This is really hard. But, here’s the bottom line. Brothers and sisters, hear this: Adversity is an opportunity for the Gospel. All other considerations are secondary. What matters is the forward progress of the Gospel. Say this with me, “What matters is the Gospel.”

There’s a second point of application here. Paul makes it starting in verse 22: But if I am to live on in the flesh - if God chooses to keep me alive - this will mean fruitful labor for me - I get to go on serving Jesus - sharing the Gospel - but I do not know which to choose - death and life with Jesus? - or life with Jesus here and with you? - I am hard-pressed from both directions, having the desire to depart and be with Christ for that is very much better; yet to remain on in the flesh is more necessary for your sake.
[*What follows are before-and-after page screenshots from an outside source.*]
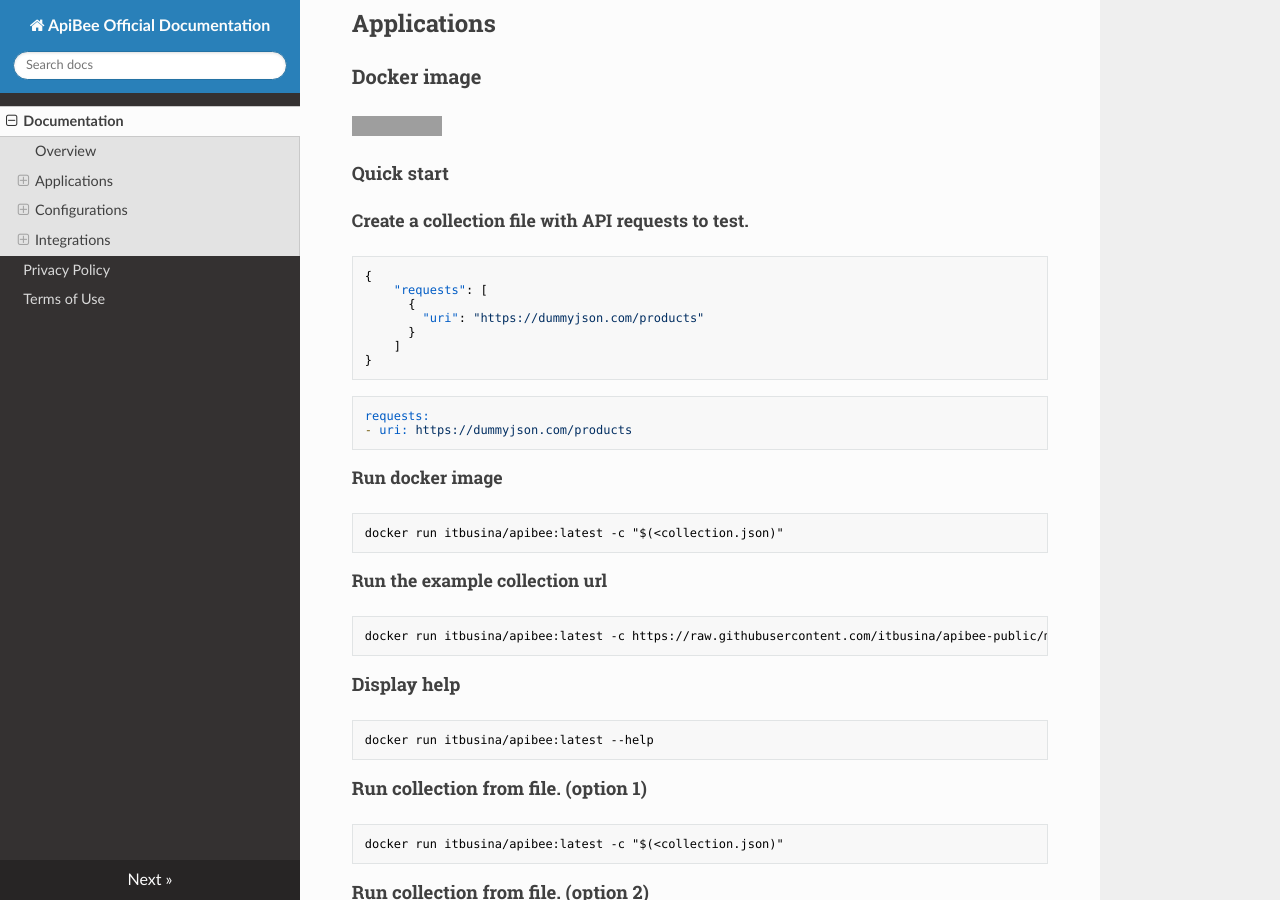
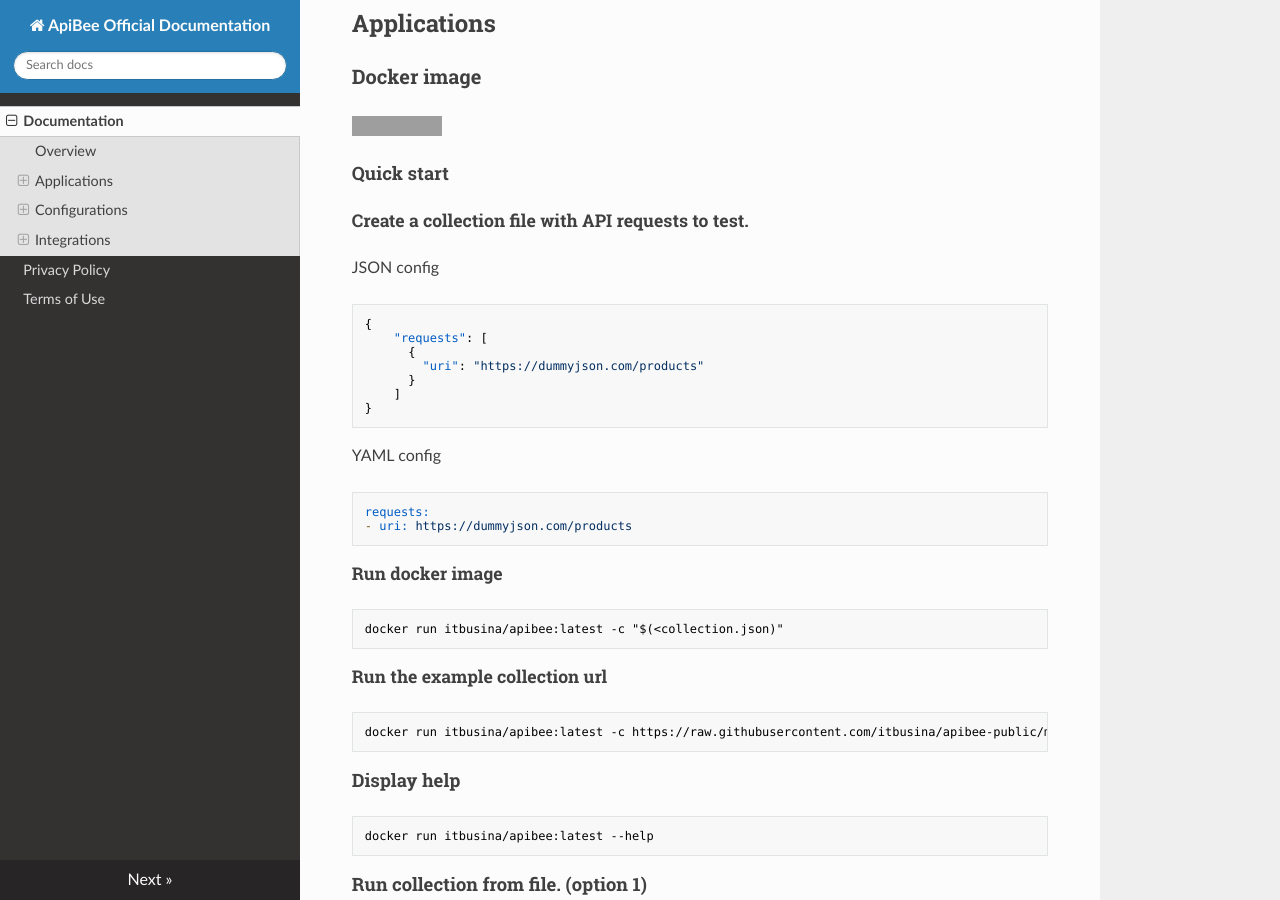
Before and after one commit to itbusina/testlemon-docs, an MkDocs documentation site: the page built from docs/docs/index.md, in a window 1280 px wide and 900 px high, scrolled down 617 px. Built offline with MkDocs 1.6.1, drawn with Linux system fonts in a browser that asks for light colours; nearby versions of some CDN libraries; some of the changed text lies outside the part shown; grey boxes are pictures that could not be loaded.

Commit message:
Update index.md

````diff
--- a/docs/docs/index.md
+++ b/docs/docs/index.md
@@ -27,6 +27,8 @@ APIs testing and analytics tool with declarative JSON configuration. Available i
 #### Quick start
 
 ##### Create a collection file with API requests to test.
+
+JSON config
 ```json
 {
     "requests": [
@@ -37,6 +39,7 @@ APIs testing and analytics tool with declarative JSON configuration. Available i
 }
 ```
 
+YAML config
 ```yaml
 requests:
 - uri: https://dummyjson.com/products
@@ -285,6 +288,7 @@ Login to Dashboard and create a new project.
 
 Use ```name``` and ```dependsOn``` request properties to create a dependency between requests
 
+JSON config
 ```json
 {
     "name": "Collection with dependant requests",
@@ -306,6 +310,7 @@ Use ```name``` and ```dependsOn``` request properties to create a dependency bet
 }
 ```
 
+YAML config
 ```yaml
 name: Collection with dependant requests
 baseAddress: https://dummyjson.com
````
Convinced of this, I know that I remain and continue with you all for your progress and joy in the faith, so that your proud confidence in me may abound in Christ Jesus through my coming to you again.

A few years back I was visiting with an elderly lady in the hospital. A woman who was a sister in the Lord in the true sense of that relationship. She was hours from death. She knew it. I knew it. She knew Jesus as her Savior. She had confidence - no questions about where she would spend eternity.

We talked about her family. Her concern for her family. Not all of them knew Jesus. Over the previous months - in the time that God had allowed her to stay - she had been even more intently focused on sharing her faith with them.

Paul faces death. To die would be to gain more of Christ - to be with Him. But Paul remains. God still has work for him. It is necessary for the Philippians that Paul remain to encourage and disciple and embolden them in their service for Jesus Christ.

Adversity gives us the opportunity to refocus on helping each other as we live for Christ. In adversity we’re here for each other. Say this to the person next to you, “Who matters is you.”

Let me ask you three questions - some things to think about this week.

Imagine having someone chained to you for 4 hours. That’s pretty intimate - pretty intense. Especially if the circumstances were adverse. What would they learn from you or about you? What would you talk about? Would you gripe or complain? Would you rejoice? Would Jesus be exalted? Would the progress of the Gospel be moved forward?

Second question: If death were an immediate possibility how would you live? Would facing death alter our commitment to each other - our pursuit and purpose? The reality is that we have no idea if we have 3 months or 3 minutes left. We do know that - in these circumstances - we have work to do. God has called us to encourage and embolden each other - to help each other - to uplift and support each other - to share His gospel with others.

Last question: How will you spend the time God gives you?

1.  Our Daily Bread

Unless otherwise indicated, Scripture taken from the New American Standard Bible®, © 1960, 1962, 1963, 1968, 1971, 1972, 1973, 1975, 1977, 1995 by the Lockman Foundation.  Used by permission.